DATASET CONTENT START

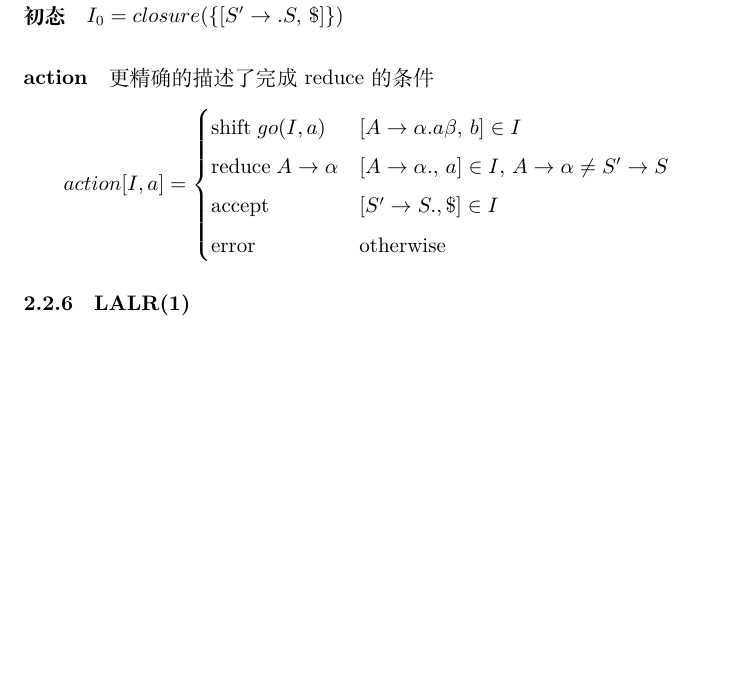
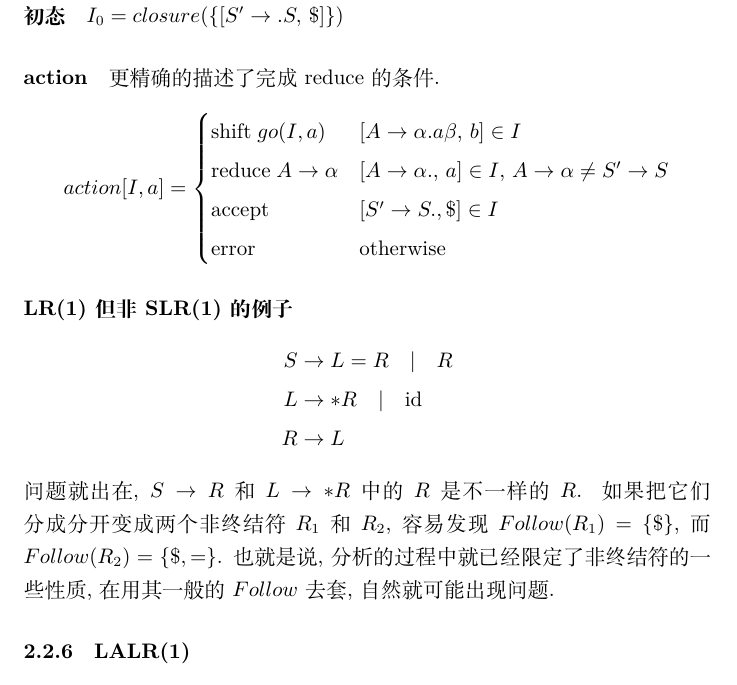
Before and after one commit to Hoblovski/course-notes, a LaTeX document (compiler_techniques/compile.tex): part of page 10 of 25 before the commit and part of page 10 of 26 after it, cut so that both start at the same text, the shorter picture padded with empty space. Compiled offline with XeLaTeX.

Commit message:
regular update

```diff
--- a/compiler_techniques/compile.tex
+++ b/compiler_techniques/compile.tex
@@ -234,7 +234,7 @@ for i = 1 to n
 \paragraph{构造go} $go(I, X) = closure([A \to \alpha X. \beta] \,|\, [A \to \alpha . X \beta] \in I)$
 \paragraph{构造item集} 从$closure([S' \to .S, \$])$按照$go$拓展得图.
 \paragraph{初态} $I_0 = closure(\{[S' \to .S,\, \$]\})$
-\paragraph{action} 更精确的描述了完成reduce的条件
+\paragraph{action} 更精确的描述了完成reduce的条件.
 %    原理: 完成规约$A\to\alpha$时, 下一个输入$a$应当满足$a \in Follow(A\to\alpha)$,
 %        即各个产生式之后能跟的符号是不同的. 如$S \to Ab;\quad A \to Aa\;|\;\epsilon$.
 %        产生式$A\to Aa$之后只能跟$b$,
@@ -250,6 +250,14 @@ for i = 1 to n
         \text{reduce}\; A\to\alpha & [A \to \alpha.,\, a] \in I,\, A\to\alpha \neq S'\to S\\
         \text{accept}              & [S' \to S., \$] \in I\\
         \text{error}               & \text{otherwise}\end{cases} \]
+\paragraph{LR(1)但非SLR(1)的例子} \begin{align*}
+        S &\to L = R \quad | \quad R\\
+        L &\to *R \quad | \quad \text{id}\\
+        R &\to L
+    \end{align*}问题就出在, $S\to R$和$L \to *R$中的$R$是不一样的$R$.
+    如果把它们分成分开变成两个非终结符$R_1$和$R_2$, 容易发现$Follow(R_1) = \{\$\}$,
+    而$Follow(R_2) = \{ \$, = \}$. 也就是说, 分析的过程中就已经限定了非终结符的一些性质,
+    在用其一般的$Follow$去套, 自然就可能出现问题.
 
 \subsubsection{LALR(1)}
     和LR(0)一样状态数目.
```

DATASET CONTENT END

# REQUIRED ACTION
Set down every entry exactly as it appears, but skip the pictures.

# THE COMPLETED TASK
Before and after one commit to Hoblovski/course-notes, a LaTeX document (compiler_techniques/compile.tex): part of page 10 of 25 before the commit and part of page 10 of 26 after it, cut so that both start at the same text, the shorter picture padded with empty space. Compiled offline with XeLaTeX.

Commit message:
regular update

```diff
--- a/compiler_techniques/compile.tex
+++ b/compiler_techniques/compile.tex
@@ -234,7 +234,7 @@ for i = 1 to n
 \paragraph{构造go} $go(I, X) = closure([A \to \alpha X. \beta] \,|\, [A \to \alpha . X \beta] \in I)$
 \paragraph{构造item集} 从$closure([S' \to .S, \$])$按照$go$拓展得图.
 \paragraph{初态} $I_0 = closure(\{[S' \to .S,\, \$]\})$
-\paragraph{action} 更精确的描述了完成reduce的条件
+\paragraph{action} 更精确的描述了完成reduce的条件.
 %    原理: 完成规约$A\to\alpha$时, 下一个输入$a$应当满足$a \in Follow(A\to\alpha)$,
 %        即各个产生式之后能跟的符号是不同的. 如$S \to Ab;\quad A \to Aa\;|\;\epsilon$.
 %        产生式$A\to Aa$之后只能跟$b$,
@@ -250,6 +250,14 @@ for i = 1 to n
         \text{reduce}\; A\to\alpha & [A \to \alpha.,\, a] \in I,\, A\to\alpha \neq S'\to S\\
         \text{accept}              & [S' \to S., \$] \in I\\
         \text{error}               & \text{otherwise}\end{cases} \]
+\paragraph{LR(1)但非SLR(1)的例子} \begin{align*}
+        S &\to L = R \quad | \quad R\\
+        L &\to *R \quad | \quad \text{id}\\
+        R &\to L
+    \end{align*}问题就出在, $S\to R$和$L \to *R$中的$R$是不一样的$R$.
+    如果把它们分成分开变成两个非终结符$R_1$和$R_2$, 容易发现$Follow(R_1) = \{\$\}$,
+    而$Follow(R_2) = \{ \$, = \}$. 也就是说, 分析的过程中就已经限定了非终结符的一些性质,
+    在用其一般的$Follow$去套, 自然就可能出现问题.
 
 \subsubsection{LALR(1)}
     和LR(0)一样状态数目.
```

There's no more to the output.